Homeostatic Design

 

Homeostatic signaling systems must be tailored to the unique properties of each cell type in the brain. In general, homeostatic signaling systems are based on feedback control, an outline of which is diagrammed below. This simple diagram serves to highlight the many questions that remain unanswered despite our recent progress. Ultimately, homeostatic signaling in the brain is likely to involve many interconnected systems such as this, inclusive of not only feedback but also feedforward signaling, and the incorporation of many reversible and irreversible enzymatic reactions. 

 
Homeostatic signaling systems are built upon feedback control. A simplistic signaling system is diagrammed to illustrate how much remains to be learned. Baseline neural function is detected by a sensor. The information from the sensor is compared to the cell set point, which is genomically defined. If the sensor and set point differ, an error signal is produced, integrated over time and fed back into the system as negative feedback. If the error is offset to zero, perfect homeostasis is achieved. We do not know the nature of a true sensor for neural activity, nor do we know how this information is communicated to a genomically defined set point. Therefore, the chemical identity of the error signal and the nature of signal integration remain unknown. Ultimately, cellular and molecular mechanisms must be able to explain the concepts defined in red. Recent work has highlighted the first mechanisms responsible for the bi-directional control of neurotransmission (Gavino et al., 2015).  Additional work has defined mechanisms for the analogue control of presynaptic release (Younger et al., 2013). We have begun to define the intercellular signaling systems that achieve homeostatic communication between cells in the nervous system (Wang et al., 2014; Harris et al., 2015). 

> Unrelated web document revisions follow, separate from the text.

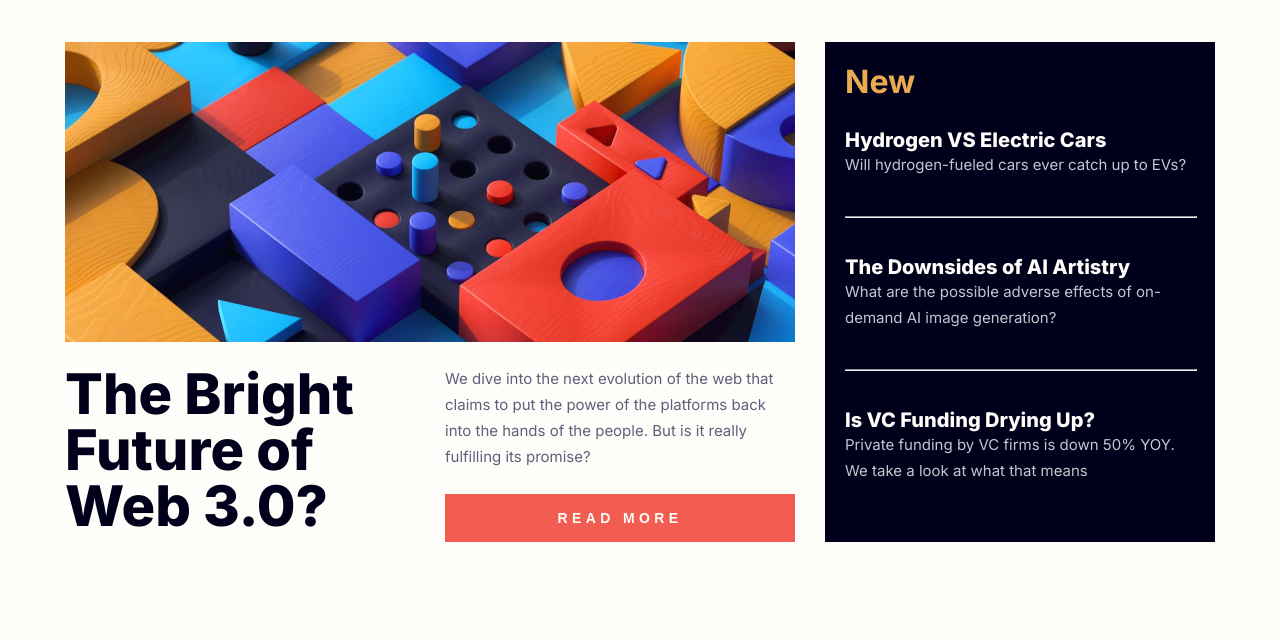
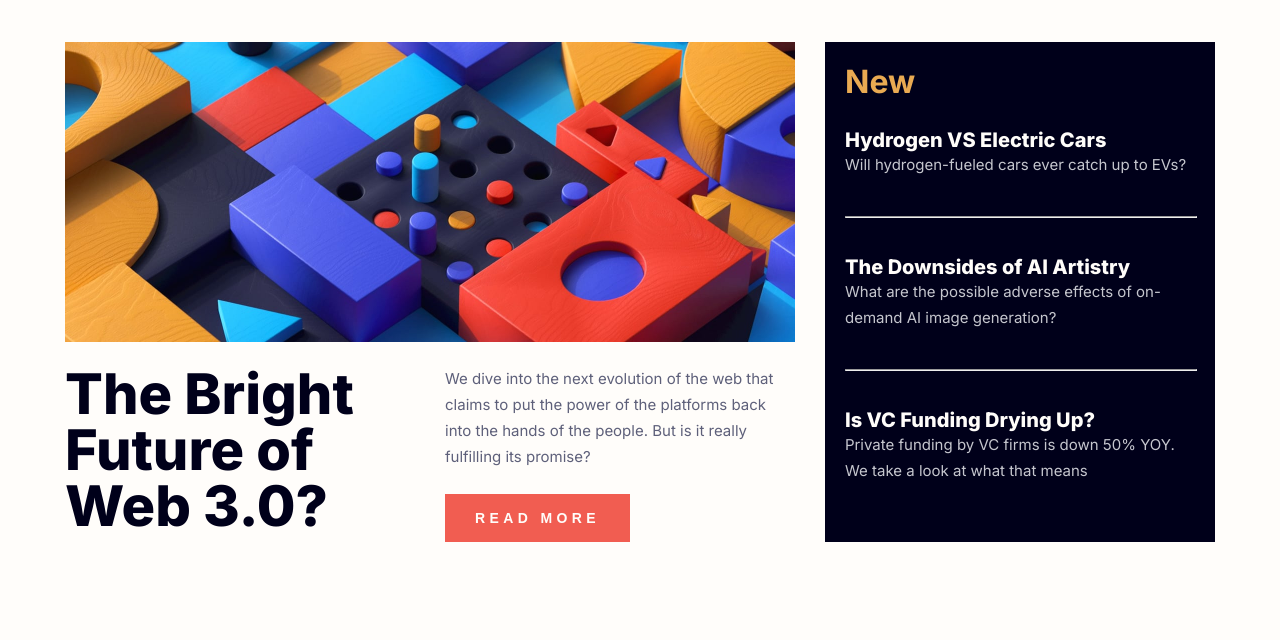
Before and after one commit to tunajim/news-homepage, a plain HTML site: page index.html in a window 1280 px wide. Shown: the part 98-738 px from the top of the page. Drawn offline with Linux system fonts and the light colour scheme.

Commit message:
fix button

```diff
--- a/styles.css
+++ b/styles.css
@@ -399,10 +399,6 @@ footer {
         max-width: 73rem;
     }
 
-    .hero-section button {
-        width: 35rem;
-
-    }
 
     .new {
         width: 35rem;
@@ -443,4 +439,8 @@ footer {
         margin-top: 7.1rem;
     }
 
+    .button {
+        width: 18.5rem;
+
+    }
 }
```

Homeostatic signaling systems are built upon feedback control. A simplistic signaling system is diagrammed to illustrate how much remains to be learned. Baseline neural function is detected by a sensor. The information from the sensor is compared to the cell set point, which is genomically defined. If the sensor and set point differ, an error signal is produced, integrated over time and fed back into the system as negative feedback. If the error is offset to zero, perfect homeostasis is achieved. We do not know the nature of a true sensor for neural activity, nor do we know how this information is communicated to a genomically defined set point. Therefore, the chemical identity of the error signal and the nature of signal integration remain unknown. Ultimately, cellular and molecular mechanisms must be able to explain the concepts defined in red. Recent work has highlighted the first mechanisms responsible for the bi-directional control of neurotransmission (Gavino et al., 2015).  Additional work has defined mechanisms for the analogue control of presynaptic release (Younger et al., 2013). We have begun to define the intercellular signaling systems that achieve homeostatic communication between cells in the nervous system (Wang et al., 2014; Harris et al., 2015). 

 

Homeostatic Plasticity and the Mechanisms of Disease

If homeostatic signaling is impaired, the nervous system will be 

less robust to perturbations including genetic, immunological or 

environmental stress. We are actively exploring the intersection of homeostatic signaling with the genetics of both autism and neurodegenerative disease. We are translating our mechanistic advances to search for novel, disease modifying strategies using mice and other models of disease. The broad clinical expertise at UCSF provides an ideal environment for collaboration. 

Anatomical illustration by Leonardo da Vinci